**RECORDS FOR THE EXERCISE:**
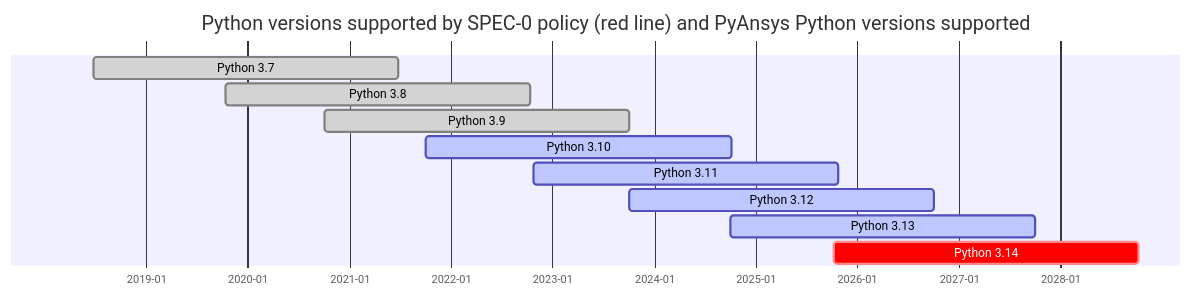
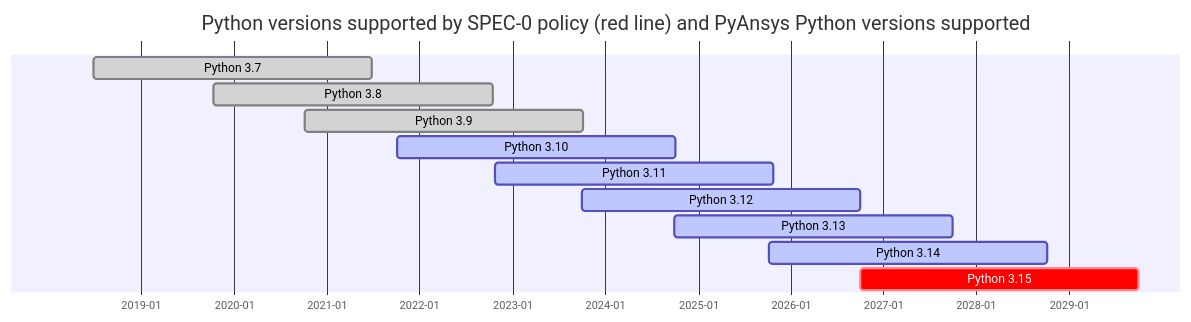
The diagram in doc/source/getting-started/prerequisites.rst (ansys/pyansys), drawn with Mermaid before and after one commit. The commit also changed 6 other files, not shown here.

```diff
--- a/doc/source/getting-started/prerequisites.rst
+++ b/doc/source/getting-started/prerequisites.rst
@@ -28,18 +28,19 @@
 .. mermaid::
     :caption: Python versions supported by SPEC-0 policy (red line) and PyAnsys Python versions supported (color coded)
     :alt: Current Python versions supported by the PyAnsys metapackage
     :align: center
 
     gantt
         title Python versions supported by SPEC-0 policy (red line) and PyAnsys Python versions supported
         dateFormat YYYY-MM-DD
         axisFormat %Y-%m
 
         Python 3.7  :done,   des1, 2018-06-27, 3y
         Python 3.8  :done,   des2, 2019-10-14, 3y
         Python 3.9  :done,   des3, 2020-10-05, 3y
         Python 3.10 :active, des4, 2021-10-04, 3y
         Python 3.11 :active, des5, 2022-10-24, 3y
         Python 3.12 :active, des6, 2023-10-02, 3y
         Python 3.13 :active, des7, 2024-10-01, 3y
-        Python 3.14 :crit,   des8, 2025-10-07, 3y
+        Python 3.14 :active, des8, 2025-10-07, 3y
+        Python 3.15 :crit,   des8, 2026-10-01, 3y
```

**AIM OF THE EXERCISE:**
What lines of the data contain the string "policy"? List them.

**WRITTEN ANSWER:**
     :caption: Python versions supported by SPEC-0 policy (red line) and PyAnsys Python versions supported (color coded)
         title Python versions supported by SPEC-0 policy (red line) and PyAnsys Python versions supported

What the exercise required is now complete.